◆ EXERCISE DATA
┄┄┄┄┄┄┄┄┄┄┄┄┄┄┄┄┄┄┄┄

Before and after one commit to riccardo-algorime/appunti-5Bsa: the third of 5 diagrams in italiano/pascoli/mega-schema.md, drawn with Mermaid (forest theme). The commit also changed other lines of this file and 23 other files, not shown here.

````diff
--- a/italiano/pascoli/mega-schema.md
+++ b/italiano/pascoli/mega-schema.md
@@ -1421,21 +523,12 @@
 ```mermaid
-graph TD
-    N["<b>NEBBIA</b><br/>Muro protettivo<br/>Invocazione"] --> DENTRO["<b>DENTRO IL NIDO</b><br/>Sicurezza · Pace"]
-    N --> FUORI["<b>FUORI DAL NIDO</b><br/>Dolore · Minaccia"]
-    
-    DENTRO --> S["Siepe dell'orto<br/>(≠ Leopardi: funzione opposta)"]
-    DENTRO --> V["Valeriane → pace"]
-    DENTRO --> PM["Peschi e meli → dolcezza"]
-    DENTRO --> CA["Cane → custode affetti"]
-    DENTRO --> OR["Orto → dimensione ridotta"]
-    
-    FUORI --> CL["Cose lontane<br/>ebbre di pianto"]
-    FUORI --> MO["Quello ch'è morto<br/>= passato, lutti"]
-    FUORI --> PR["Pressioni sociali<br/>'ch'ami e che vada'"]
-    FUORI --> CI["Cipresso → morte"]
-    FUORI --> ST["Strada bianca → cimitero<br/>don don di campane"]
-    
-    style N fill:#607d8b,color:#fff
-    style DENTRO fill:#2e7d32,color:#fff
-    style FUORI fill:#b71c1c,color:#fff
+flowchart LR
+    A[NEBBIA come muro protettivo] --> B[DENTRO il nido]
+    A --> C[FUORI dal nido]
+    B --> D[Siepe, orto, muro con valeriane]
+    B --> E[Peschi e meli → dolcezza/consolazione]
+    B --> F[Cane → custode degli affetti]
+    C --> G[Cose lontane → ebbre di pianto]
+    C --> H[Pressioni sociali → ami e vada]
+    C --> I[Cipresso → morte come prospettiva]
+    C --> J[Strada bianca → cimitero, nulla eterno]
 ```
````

┄┄┄┄┄┄┄┄┄┄┄┄┄┄┄┄┄┄┄┄

◆ HOW TO COMPLETE THIS TASK
Looking at the listing above, how many of its lines contain the string "italiano"? Give the number alone.

◆ TASK OUTPUT
3